Data records Block Start

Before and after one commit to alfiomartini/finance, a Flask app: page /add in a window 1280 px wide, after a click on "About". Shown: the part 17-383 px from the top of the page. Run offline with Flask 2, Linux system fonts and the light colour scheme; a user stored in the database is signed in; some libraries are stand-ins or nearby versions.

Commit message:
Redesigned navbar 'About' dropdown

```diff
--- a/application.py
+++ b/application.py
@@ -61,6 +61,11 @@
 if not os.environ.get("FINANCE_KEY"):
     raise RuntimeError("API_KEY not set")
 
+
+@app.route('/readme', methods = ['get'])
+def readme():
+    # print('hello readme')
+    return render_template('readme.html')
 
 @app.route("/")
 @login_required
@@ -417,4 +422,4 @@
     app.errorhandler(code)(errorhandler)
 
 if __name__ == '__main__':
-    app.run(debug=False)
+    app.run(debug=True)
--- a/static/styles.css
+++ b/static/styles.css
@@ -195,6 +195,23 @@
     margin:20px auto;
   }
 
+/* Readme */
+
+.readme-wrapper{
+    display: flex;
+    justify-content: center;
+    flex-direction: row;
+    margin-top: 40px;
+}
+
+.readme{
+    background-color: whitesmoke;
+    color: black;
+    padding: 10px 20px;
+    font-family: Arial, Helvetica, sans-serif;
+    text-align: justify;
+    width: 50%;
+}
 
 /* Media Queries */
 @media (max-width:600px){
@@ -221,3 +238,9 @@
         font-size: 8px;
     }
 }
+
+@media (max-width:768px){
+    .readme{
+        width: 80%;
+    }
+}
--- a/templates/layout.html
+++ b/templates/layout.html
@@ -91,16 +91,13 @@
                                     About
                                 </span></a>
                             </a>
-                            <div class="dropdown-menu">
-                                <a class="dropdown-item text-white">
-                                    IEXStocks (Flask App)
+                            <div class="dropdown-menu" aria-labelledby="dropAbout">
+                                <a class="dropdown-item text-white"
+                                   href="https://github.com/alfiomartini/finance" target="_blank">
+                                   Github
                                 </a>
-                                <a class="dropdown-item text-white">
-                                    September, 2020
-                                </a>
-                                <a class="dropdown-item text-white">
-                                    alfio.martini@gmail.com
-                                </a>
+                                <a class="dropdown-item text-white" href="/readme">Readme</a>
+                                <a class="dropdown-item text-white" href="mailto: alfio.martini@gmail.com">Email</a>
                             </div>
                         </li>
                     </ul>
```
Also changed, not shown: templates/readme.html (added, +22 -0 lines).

Data records Block End

> [Work to be completed] Gather all lines from the records above in which "href" appears.

> [Written reply]
+                                   href="https://github.com/alfiomartini/finance" target="_blank">
+                                <a class="dropdown-item text-white" href="/readme">Readme</a>
+                                <a class="dropdown-item text-white" href="mailto: alfio.martini@gmail.com">Email</a>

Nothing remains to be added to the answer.